Once You Start Measuring Something, Don't Ever Stop
The baseball playoffs just concluded a few months ago, and it's always fun to watch. One thing that I'm frequently amazed by when I'm watching baseball is the intensity with which pitch counts are followed these days. Pitch counts are by definition the number of pitches that a pitcher has thrown in a game, and are measured intensely, and used as a guideline for how long a pitcher should stay in a game.
It's on the screen all the time in every baseball game and every baseball team pretty much everywhere, starting in Little League, is very focused on this. And yet, when I was a kid pitch counts didn't even exist. In fact, pitch counts weren't invented as a stat until the late 1980s and they weren't officially a stat until 1999 and they've really only grown in prevalence in the last 10 years.
So for basically the first 100 years of baseball pitch counts didn't even exist. Now it is an obsession around the world. In some cases, the term pitch count is even used outside of baseball. For example, football players are said to be on a pitch count when there's a limited number of plays that they're going to be playing in a game, which is incredible when you think about it. This concept is a measurement going from non-excitement to obsession and has real implications on the work that we are doing at Holistic.
When you consider measurement, it’s best to divide the concept into three questions.
The first question is, can you measure it at all? How can you figure out a way to measure something? This is the fundamental element of measurement and this is what people are primarily focused on when they think about measurement. It’s binary, is it measurable?
One of the things that we hold dear at Holistic is that pretty much everything is measurable and that it's incumbent on us to figure out the best way of doing so. Once you give yourself over to the idea that everything is measurable it opens up huge amounts of opportunity for you. And in the nine short months of our company we have found innumerable things that we can measure that we didn't even think we were able to.
Second question: are you going to commit yourself to measuring it consistently?
When you go back to the example of pitch counts, the mechanisms have been built to measure them consistently and frequently. Every pitch is charted and so by definition the number of pitches is going to be completely accessible also. By displaying it on the screen and using it as a frequent indicator and creating rules and policies and procedures around it, the baseball world has committed that pitch counts is going to be a part of what it does, probably in perpetuity. It's the same for any measurement that you might take for your business.
Once you realize what the measurement is you still have to commit yourself to building the structure and support mechanism to measure it on an ongoing basis and to keep that data some place safe and accessible.
Last question, which is the most important question: what are you going to do with the measurement? How important are you going to make it? How much attention are you going to pay to it? This is the key point.
Focusing on how much emphasis you should give something actually provides a lot of freedom. In other words, a lot of folks who reject particular types of information do so because they feel concerned about what that data or information is going to tell them about what they need to do.

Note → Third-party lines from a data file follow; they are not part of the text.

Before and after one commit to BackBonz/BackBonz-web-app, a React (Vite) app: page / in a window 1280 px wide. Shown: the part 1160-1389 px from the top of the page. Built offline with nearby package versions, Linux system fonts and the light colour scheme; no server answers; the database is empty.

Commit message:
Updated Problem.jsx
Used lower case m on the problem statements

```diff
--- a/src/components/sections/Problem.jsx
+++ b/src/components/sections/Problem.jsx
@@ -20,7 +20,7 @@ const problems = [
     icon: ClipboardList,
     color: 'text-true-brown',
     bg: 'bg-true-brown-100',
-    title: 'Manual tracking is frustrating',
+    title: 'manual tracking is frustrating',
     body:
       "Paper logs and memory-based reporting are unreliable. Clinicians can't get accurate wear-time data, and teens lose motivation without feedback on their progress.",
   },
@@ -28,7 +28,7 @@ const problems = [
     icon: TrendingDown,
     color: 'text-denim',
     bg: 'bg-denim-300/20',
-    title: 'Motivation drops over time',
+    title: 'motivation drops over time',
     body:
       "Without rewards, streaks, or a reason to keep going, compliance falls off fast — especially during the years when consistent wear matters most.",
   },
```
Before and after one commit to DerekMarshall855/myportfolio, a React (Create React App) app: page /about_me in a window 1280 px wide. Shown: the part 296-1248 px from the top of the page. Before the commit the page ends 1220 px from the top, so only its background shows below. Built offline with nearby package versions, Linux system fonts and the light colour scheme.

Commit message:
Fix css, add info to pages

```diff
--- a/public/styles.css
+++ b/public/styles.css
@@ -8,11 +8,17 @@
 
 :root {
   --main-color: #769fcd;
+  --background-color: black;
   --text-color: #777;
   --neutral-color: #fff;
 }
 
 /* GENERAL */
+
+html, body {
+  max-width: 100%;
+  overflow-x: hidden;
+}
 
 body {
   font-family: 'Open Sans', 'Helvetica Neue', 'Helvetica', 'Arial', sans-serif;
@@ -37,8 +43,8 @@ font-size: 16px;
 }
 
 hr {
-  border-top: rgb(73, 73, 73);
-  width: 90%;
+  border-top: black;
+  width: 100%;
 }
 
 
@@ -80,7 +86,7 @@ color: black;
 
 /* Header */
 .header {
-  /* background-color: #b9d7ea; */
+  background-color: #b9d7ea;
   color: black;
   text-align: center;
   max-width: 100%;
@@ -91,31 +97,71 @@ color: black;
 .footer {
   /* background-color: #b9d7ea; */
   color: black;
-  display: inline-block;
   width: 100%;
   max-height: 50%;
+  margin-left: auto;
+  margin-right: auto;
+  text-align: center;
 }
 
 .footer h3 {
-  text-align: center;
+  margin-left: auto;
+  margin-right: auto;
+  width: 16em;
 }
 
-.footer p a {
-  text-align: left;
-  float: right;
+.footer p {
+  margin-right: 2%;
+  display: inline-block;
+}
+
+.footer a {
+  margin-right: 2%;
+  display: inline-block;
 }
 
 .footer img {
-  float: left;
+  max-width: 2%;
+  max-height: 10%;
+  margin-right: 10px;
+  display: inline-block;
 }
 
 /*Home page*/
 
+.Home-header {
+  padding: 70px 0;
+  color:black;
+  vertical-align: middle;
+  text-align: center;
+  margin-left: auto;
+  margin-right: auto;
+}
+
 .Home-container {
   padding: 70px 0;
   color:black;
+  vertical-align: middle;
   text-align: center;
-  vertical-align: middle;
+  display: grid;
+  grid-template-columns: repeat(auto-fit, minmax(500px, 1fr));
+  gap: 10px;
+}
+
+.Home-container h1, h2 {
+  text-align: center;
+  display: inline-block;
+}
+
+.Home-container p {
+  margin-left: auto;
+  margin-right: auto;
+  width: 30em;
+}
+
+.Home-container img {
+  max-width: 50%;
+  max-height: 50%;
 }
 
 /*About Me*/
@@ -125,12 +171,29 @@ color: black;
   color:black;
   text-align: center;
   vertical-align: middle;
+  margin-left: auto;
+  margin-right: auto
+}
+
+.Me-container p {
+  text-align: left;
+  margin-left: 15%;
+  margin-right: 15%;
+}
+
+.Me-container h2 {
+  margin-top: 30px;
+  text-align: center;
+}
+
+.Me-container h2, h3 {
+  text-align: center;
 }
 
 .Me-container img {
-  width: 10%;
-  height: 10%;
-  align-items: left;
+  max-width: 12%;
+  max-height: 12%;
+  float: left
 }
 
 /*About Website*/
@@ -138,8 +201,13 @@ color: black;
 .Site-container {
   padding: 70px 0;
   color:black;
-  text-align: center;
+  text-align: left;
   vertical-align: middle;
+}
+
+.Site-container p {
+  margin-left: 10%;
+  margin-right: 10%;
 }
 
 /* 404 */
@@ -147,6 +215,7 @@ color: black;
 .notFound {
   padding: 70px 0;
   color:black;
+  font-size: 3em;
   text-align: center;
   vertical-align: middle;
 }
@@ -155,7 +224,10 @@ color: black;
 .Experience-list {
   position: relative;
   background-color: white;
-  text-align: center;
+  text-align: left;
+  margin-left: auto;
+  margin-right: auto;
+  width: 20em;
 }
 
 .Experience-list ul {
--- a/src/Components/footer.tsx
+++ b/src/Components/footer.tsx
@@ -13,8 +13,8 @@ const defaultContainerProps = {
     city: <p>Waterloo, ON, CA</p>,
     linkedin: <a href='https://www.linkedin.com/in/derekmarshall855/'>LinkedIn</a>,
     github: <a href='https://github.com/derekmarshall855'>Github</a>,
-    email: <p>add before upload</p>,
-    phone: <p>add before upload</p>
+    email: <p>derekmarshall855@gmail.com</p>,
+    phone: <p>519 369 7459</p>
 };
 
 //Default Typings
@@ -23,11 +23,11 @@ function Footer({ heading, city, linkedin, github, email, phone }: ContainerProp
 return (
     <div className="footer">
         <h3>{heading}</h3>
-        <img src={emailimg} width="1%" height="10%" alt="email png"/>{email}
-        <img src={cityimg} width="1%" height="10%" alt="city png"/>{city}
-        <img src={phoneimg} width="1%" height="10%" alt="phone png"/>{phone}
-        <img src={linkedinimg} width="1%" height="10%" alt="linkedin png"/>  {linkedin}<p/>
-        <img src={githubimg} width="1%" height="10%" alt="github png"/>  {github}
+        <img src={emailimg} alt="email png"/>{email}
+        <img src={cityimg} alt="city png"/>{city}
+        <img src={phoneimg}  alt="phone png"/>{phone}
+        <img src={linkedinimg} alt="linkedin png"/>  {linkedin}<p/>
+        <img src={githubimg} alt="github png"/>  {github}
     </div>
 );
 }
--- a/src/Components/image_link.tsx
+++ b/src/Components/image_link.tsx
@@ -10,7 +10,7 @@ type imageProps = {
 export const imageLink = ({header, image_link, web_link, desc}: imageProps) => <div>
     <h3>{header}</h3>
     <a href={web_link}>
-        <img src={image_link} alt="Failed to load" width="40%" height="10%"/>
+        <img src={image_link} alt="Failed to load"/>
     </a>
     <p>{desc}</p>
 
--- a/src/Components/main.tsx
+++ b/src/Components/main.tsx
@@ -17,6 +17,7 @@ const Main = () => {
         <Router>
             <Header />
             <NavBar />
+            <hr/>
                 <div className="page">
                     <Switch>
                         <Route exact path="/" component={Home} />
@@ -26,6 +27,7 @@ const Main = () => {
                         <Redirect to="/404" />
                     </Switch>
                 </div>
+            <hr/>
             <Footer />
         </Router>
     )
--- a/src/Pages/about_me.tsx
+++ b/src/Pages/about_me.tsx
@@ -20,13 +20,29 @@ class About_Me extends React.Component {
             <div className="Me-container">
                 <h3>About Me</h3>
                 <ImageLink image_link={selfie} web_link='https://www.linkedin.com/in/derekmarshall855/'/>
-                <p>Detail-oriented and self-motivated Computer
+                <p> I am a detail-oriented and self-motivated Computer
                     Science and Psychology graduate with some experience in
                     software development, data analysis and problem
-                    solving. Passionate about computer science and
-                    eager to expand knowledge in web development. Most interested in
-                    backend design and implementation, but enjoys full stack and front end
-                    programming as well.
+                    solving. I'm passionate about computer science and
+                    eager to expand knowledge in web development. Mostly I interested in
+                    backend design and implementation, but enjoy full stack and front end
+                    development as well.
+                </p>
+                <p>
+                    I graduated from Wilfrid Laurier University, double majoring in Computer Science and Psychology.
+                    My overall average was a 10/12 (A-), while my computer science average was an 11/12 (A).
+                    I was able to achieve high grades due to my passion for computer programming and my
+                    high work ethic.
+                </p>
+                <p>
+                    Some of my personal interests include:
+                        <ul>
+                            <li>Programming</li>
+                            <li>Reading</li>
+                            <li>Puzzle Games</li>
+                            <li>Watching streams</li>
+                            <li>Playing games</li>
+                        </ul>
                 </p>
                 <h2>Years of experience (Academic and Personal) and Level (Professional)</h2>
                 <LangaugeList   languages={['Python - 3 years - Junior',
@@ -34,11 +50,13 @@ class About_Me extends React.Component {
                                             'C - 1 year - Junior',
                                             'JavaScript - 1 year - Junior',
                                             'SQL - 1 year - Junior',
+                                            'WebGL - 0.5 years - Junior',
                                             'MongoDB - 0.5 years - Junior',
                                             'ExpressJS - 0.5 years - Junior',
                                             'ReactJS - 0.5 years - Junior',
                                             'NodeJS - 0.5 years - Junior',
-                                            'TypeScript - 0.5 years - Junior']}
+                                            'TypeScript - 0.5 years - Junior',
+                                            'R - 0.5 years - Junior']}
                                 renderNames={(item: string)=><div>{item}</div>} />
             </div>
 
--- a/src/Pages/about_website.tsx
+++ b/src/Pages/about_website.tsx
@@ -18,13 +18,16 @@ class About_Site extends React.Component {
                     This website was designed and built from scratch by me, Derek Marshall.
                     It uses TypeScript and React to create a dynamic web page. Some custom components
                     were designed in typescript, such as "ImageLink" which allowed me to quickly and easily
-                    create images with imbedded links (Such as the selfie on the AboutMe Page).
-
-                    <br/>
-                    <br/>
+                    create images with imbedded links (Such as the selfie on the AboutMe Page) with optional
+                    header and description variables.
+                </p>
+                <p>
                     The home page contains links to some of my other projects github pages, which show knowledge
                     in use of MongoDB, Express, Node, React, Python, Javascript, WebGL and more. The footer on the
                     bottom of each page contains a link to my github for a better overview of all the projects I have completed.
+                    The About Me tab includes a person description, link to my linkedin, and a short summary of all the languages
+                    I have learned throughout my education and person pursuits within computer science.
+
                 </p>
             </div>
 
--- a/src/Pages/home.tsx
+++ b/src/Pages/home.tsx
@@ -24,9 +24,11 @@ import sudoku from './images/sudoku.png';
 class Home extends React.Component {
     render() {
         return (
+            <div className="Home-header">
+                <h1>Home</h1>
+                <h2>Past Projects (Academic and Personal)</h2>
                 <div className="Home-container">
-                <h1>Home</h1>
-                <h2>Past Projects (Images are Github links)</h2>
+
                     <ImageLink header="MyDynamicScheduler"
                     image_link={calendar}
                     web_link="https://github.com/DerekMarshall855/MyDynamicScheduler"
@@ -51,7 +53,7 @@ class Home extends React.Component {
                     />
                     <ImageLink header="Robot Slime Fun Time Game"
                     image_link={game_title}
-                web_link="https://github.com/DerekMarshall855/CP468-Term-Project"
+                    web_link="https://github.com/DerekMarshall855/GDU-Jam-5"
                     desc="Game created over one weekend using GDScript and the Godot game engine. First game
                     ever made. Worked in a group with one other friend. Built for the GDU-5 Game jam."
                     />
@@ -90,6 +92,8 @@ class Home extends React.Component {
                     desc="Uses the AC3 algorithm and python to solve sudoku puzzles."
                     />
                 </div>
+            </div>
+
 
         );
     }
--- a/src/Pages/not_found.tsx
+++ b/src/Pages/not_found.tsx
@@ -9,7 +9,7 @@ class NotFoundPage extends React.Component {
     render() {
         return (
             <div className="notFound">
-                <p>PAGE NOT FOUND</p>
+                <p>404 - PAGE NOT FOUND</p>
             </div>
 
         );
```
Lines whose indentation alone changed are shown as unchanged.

All of us have that opportunity to emphasize or deemphasize the things that we are looking at. There’s no standard recipe; if there was, it would be a lot easier. In an area like fostering diversity or inclusion, or focusing on employee experience, there are a lot of levers that can be pulled. And so there’s a lot of flexibility for officials to determine what they’re going to focus on. As a result, there’s a lot of debate also. Is it incumbent upon us to figure out everything that we possibly can measure, and gather those measurements. Then, and only then, are we well-suited to decide what we want to focus on and what we don’t want to focus on.
Once you decide to measure something you have the obligation to measure it forever. It is necessary. The question can never be: should we continue to measure it? The question should be: once we commit ourselves to measuring it, how are we going to use the information? How much relative importance is it going to have compared to every other measurement that we make and every other thing that we're doing? In other words, you don't have to necessarily ascribe the same value to the measurement over time or for every organization. These are levers that you can pull and change and evolve to make sure your business fits its particular needs and the needs of the time.
But the idea of not measuring something is ludicrous once you figure out a way to measure it easily, safely, and consistently. So with pitch counts you have to imagine a scenario where over time they are going to become less or more important. Right now they are on an arc where they've become extremely important and you can certainly see a scenario in the future where they become somewhat less important. But you can never imagine a scenario where they won't be measured. This is really the fundamental nature of the concept. Nothing last forever, trends change, the way people think about things evolve, etc.
This is an underpinning of what we're doing at Holistic. We're constantly in the process of trying to figure out new things to measure.
By the way, if you have some suggestions definitely reach out to us. We are always interested in ideas.